1. Wide shot, sign "Bravehearts Men In Skirts", pans to people milling around exhibition
2. Wide exhibit
3. Mid shot leather skirt, and top
4. Close up leather skirt
5. Tilt-up from socks to "Scottish" inspired kilt
6. Set up shot Jean Paul Gaultier
7. SOUNDBITE (English) Jean Paul Gaultier, Fashion Designer:
"My purpose is not to make every man wear a skirt, I don't imagine a world where men wear only skirt.
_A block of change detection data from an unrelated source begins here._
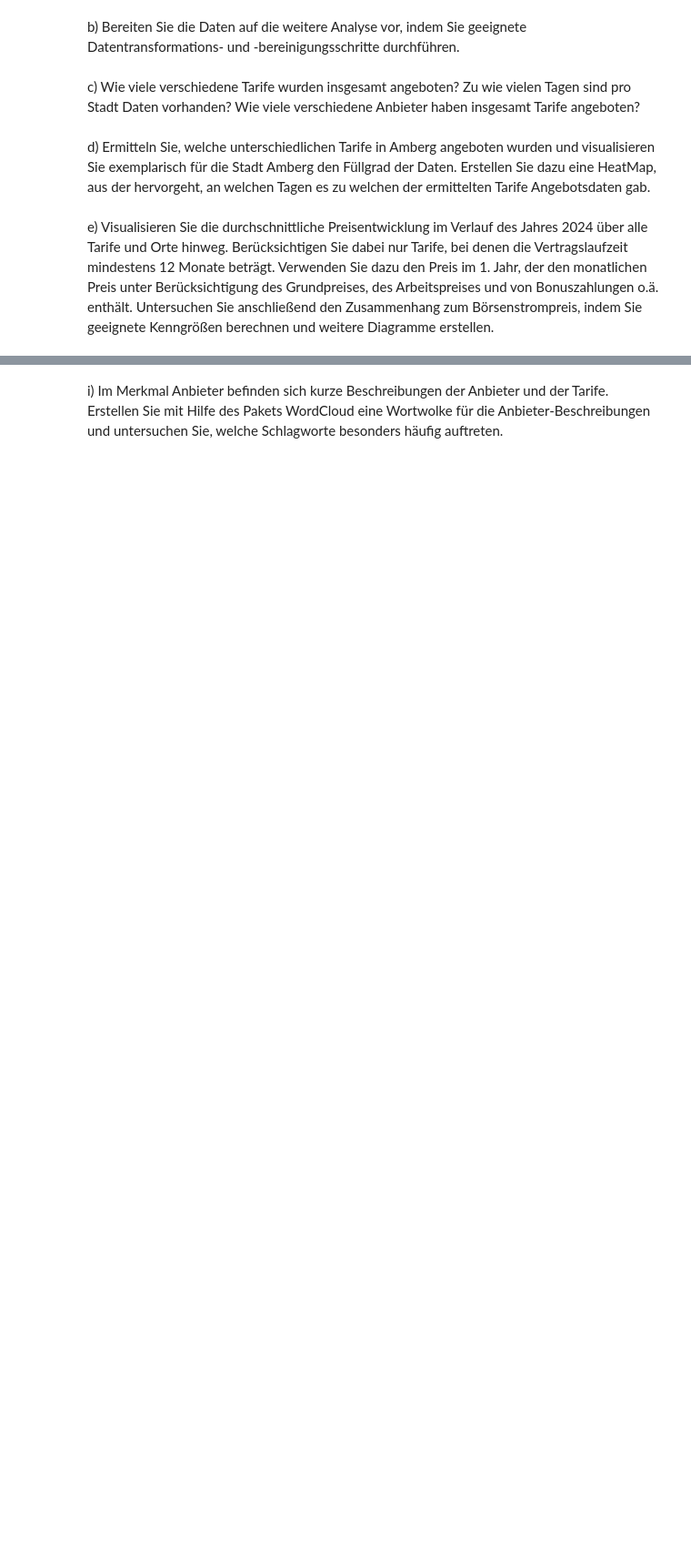
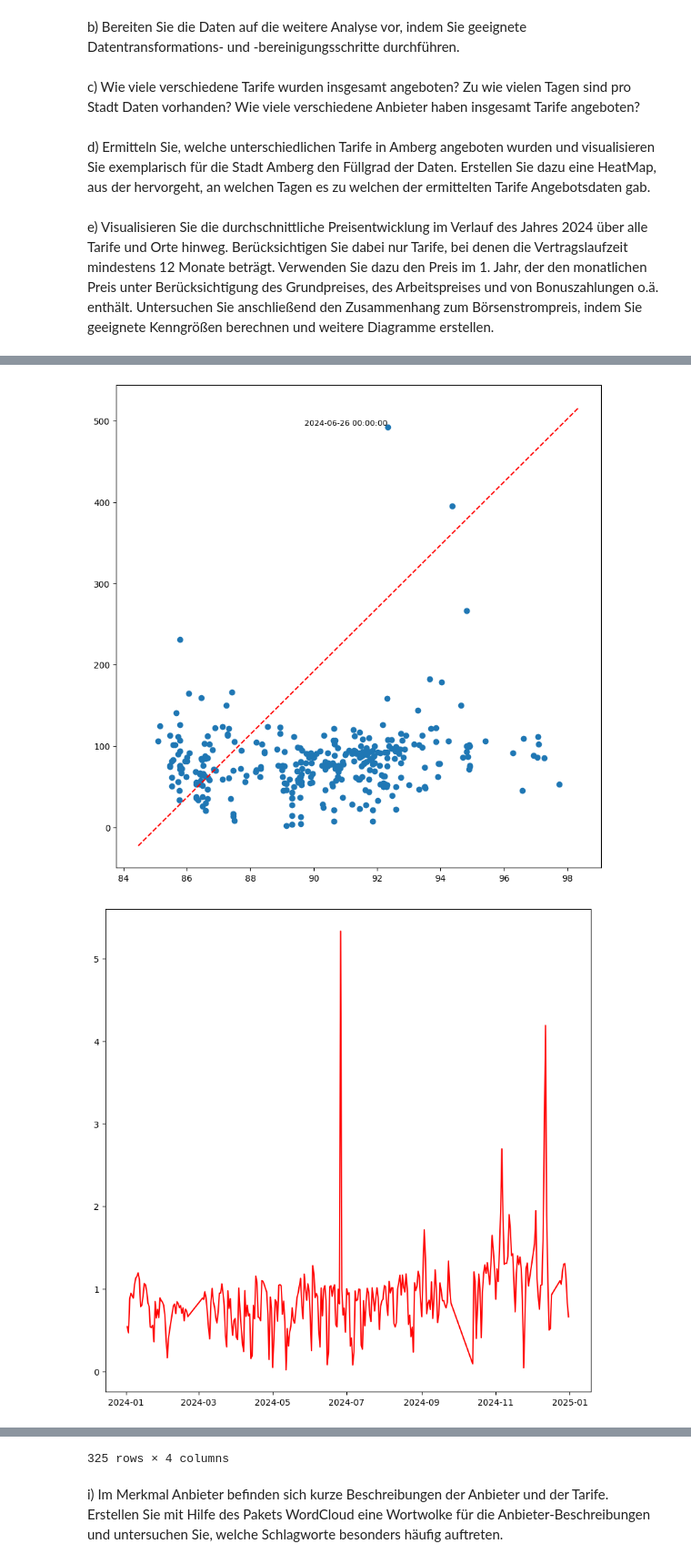
Before and after one commit to SebJana/DAT, a Jupyter notebook: jana_sebastian_jana_sophie.ipynb, the cells around one changed output, grey strips where cells are left out. Shown: that part at 91% size. Saved outputs shown, nothing was run; the diff lists cells and outputs as text; code cells hidden in the pictures; blank space fills up the shorter version.

Commit message:
added 6e first comparison implementations

```diff
--- a/jana_sebastian_jana_sophie.ipynb
+++ b/jana_sebastian_jana_sophie.ipynb
@@ -406,0 +409,31 @@ plt.show()
+# %%
+df_kunden_boerse = pd.merge(df_mean_prices, df_daily, on = 'Datum', how = 'left', validate='one_to_one')
+df_kunden_boerse = df_kunden_boerse.drop(columns = ['Leistung nicht erneuerbar (MW)', 'Leistung erneuerbar (MW)', 'Jahr', 'Monat'])
+df_kunden_boerse = df_kunden_boerse.rename(columns = {'Mean':'Average Consumer Price'})
+df_kunden_boerse['KPI'] = df_kunden_boerse['Day Ahead Auktion Preis (EUR/MWh)']/ df_kunden_boerse['Average Consumer Price']
+
+plt.figure(figsize=(10, 10))
+plt.scatter(df_kunden_boerse['Average Consumer Price'], df_kunden_boerse['Day Ahead Auktion Preis (EUR/MWh)'])
+# ChatGPT "How can I add a diagonal line in a matplotlib scatter plot?"
+plt.gca().plot(plt.gca().get_xlim(), plt.gca().get_ylim(), color = 'red', linestyle='--')
+
+df_kunden_boerse_sorted = df_kunden_boerse.sort_values(by='KPI', ascending=False)
+
+# Isolate the row with the maximum KPI / first row after sort
+df_kunden_boerse_max_row = df_kunden_boerse_sorted.iloc[0]
+
+# Add a text label to the point with the maximum KPI (Best Consumer Price/Exchange Market Price Ratio)
+plt.text(df_kunden_boerse_max_row['Average Consumer Price'],
+         df_kunden_boerse_max_row['Day Ahead Auktion Preis (EUR/MWh)'],
+         df_kunden_boerse_max_row['Datum'],
+         fontsize=9, ha='right', va='bottom')
+plt.show()
+
+plt.figure(figsize=(10, 10))
+plt.plot(df_kunden_boerse['Datum'], df_kunden_boerse['KPI'], label = 'Line', color = 'red')
+plt.show()
+
+df_kunden_boerse_sorted
+# %% [output]
+[figure, added]
+[figure, added]
@@ -407,3 +452,4 @@ plt.show()
+325 rows × 4 columns
 # %% [markdown]
 i) Im Merkmal Anbieter befinden sich kurze Beschreibungen der Anbieter und der Tarife. Erstellen Sie mit Hilfe des Pakets WordCloud eine Wortwolke für die Anbieter-Beschreibungen und untersuchen Sie, welche Schlagworte besonders häufig auftreten.
 # %%
```
Also changed, not shown: parts of 2 cells of this notebook.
The purpose is each man has a right to wear a skirt so it's more of freedom each man to wear what he wants."
8. Woman looking at male kimonos
9. Close up male kimono
10. Mid shot two skirt/outfits
11. Close up head gear for the outfits
12. SOUNDBITE (English) Jean Paul Gaultier, Fashion Designer:
"The woman looking at men, they were liking to see something not so feminine but fragile in the man. Even in the emotion, not so macho so some of the girls love the idea of a man in a skirt, it doesn't mean a feminine skirt it could be a very masculine skirt. It is what I tried to do, now we are one step further than that not only can a man wear a skirt have the freedom to wear a skirt but have the freedom also to have make-up."
13. Wide of several skirts
14. Mid shot woman looking at skirts
15. Wide three grass skirts for men
16. Close up grass skirt
17. Wide museum exterior
18. Close up sign promoting the exhibition
A new exhibition at the Metropolitan Museum of Art in New York that showcases the skirt as an item of male clothing opens on Tuesday.
Sponsored by French designer Jean-Paul Gaultier,
the exhibit entitled "Bravehearts: Men in Skirts" aims to
end the feminine connotations traditionally linked to the skirt, and show it in a male environment.
At a gala evening on Monday, Gaultier - who has been known to send a men's skirt or two down the runway - said his designs are about freedom for men to wear what they want.
"I'm not trying to put all men in skirts. I just want to give them the freedom to wear a skirt if they want to. Women fought for years to wear trousers," he said.
Skirts on display in the exhibit include modern kaftans from Miguel Adrover and Roberto Cavalli; leather punk-rock outfits by Vivienne Westwood; androgynous coats and "mini-shirts" inspired by David Bowie and Mick Jagger from the 1970s; and Courtney Love's baby doll dress, worn by her late
husband, Kurt Cobain, on stage in the early 1990s.
Historical pieces, such as tribal grass skirts, Greek and Hungarian folk costumes and traditional Scottish "belted plaids," large pieces of fabric slung over the shoulder and then wrapped around the waist as kilts, are also featured.
Designer John Galliano's version of a papal outfit, for the Christian Dior Haute Couture collection, is sure to draw the crowds.
The text accompanying the glittery gold coat dress explains that ecclesiastical garments often feature skirt bottoms because they distinguish religious leaders from ordinary men, and "deny and deflect" the wearers' sexual presence.
The exhibition includes three skirts ordered on the Web as part of an Internet campaign called "Men Against Trouser Tyranny," which argues that skirts are more comfortable and practical.
"Bravehearts: Men in Skirts" runs until Feb 8th (2004).
You can license this story through AP Archive: http://www.aparchive.com/metadata/youtube/75674f66078a3dd2a47a44947f8d0477
Find out more about AP Archive: http://www.aparchive.com/HowWeWork